Research Project: Integrating the Development of New Feed Ingredients and Functionality and Genetic Improvement to Enhance Sustainable Production of Rainbow Trout

Location: Small Grains and Potato Germplasm Research

Title: Effects of soybean meal and high protein sunflower meal on growth performance, feed utilization, gut health and gene expression in artic charr (Salvelinus alpinus) at the grow-out stage

Author
item Smith, Amanda - University Of Guelph
item Dumas, Andre - Coastal Zones Research Institute Inc
item Yossa, Rodrigue - Coastal Zones Research Institute Inc
item Overturf, Kenneth - Ken
item Bureau, Dominique - University Of Guelph

Submitted to: Aquaculture Nutrition
Publication Type: Peer Reviewed Journal
Publication Acceptance Date: 3/20/2018
Publication Date: 3/30/2018
Citation: Smith, A.A., Dumas, A., Yossa, R., Overturf, K.E., Bureau, D.P. 2018. Effects of soybean meal and high protein sunflower meal on growth performance, feed utilization, gut health and gene expression in artic charr (Salvelinus alpinus) at the grow-out stage. Aquaculture Nutrition. https://doi.org/10.1111/anu.12691.
DOI: https://doi.org/10.1111/anu.12691

Interpretive Summary: Interpretive Summary Fishmeal has become more expensive and as a consequence is being reduced in aquaculture feeds. As histological and molecular analysis have shown, the use of feeds high in plant protein can have bad effects in fish and may even increase mortality. The main problem in rearing fish on feeds formulated with alternative proteins is that the precise nutrient requirement for different species is unknown as are the physiological effect of plant protein products. In this experiment fishmeal was replaced with two different plant proteins, either soybean or sunflower meal, and fed to arctic char. The effects of the ingredients were evaluated by monitoring fish growth, effects on intestinal health, and expression of immune factors. After the 12 week feeding trial no changes in growth were observed between the two diets, but intestinal damage occurred in fish fed soybean meal feed. Thus, sunflower meal can replace up to 25% of the fishmeal in char feed and does not cause the problems observed with soybean meal feed.

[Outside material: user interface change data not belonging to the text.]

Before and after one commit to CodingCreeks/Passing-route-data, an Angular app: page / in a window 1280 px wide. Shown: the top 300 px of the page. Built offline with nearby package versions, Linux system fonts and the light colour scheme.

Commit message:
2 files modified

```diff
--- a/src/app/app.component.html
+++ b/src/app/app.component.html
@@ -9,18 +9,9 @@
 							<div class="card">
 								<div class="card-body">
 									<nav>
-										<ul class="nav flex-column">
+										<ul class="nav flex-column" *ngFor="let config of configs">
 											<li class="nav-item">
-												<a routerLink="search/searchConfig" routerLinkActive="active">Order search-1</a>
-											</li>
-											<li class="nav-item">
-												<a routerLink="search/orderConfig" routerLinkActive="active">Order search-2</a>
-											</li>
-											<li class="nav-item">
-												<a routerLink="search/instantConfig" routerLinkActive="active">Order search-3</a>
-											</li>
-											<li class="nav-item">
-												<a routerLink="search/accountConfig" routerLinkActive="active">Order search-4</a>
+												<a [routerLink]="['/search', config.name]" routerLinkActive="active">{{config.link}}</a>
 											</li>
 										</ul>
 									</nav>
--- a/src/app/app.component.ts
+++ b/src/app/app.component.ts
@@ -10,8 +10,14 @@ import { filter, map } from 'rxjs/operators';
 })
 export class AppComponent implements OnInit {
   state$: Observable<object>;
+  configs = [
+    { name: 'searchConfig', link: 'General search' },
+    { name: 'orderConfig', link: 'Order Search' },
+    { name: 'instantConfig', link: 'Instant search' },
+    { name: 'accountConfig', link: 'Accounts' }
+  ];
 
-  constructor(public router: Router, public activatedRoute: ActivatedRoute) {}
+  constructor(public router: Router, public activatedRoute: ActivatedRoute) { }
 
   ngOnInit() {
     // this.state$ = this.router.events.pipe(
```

Technical Abstract: Effects of soybean meal and high protein sunflower meal on growth performance, feed utilization, gut health and gene expression in arctic charr (Salvelinus alpinus) at the grow-out stage Technical Abstract The effects of two plant ingredients [solvent-extracted soybean meal (SBM) and high protein sunflower meal (HPSFM)] and three inclusion levels (0%, practical diet containing 25% fish meal; 12.5%; and 25%) of these ingredients were investigated on the growth, feed utilization, gut histology and pro-inflammatory gene expression in the distal intestine of Arctic charr Salvelinus alpinus. Feeding experimental diets with increasing inclusion of SBM or HPSFM for 12 weeks resulted in no difference between SBM or HPSFM diets in body weight gain, growth rate, feed efficiency, feed intake, or pro-inflammatory mRNA expression with increasing dietary inclusion. Significant differences in quadratic contrasts for nitrogen deposition rate (NDR) and nitrogen retention efficiency (NRE, % intake) were observed, whereby HPSFM diets elicited the strongest positive response. Histological measurements of distal intestine simple fold lengths and widths revealed significantly linear differences between SBM- and HPSFM-fed fish. SBM resulted in notable reduction in both measurements with step-wise increases in dietary inclusion, and dietary HPSFM had no effect. Additionally, histological observations of individual villi indicate several, however not all classical symptoms of non-infectious subacute gastrointestinal enteritis in tanks fed SBM, many of which were not present in tanks fed HPSFM. The dietary HPSFM seems to be more adequate to replace fishmeal in Arctic charr diet than SBM, when fed at a level of up to 25% at the grow-out stage.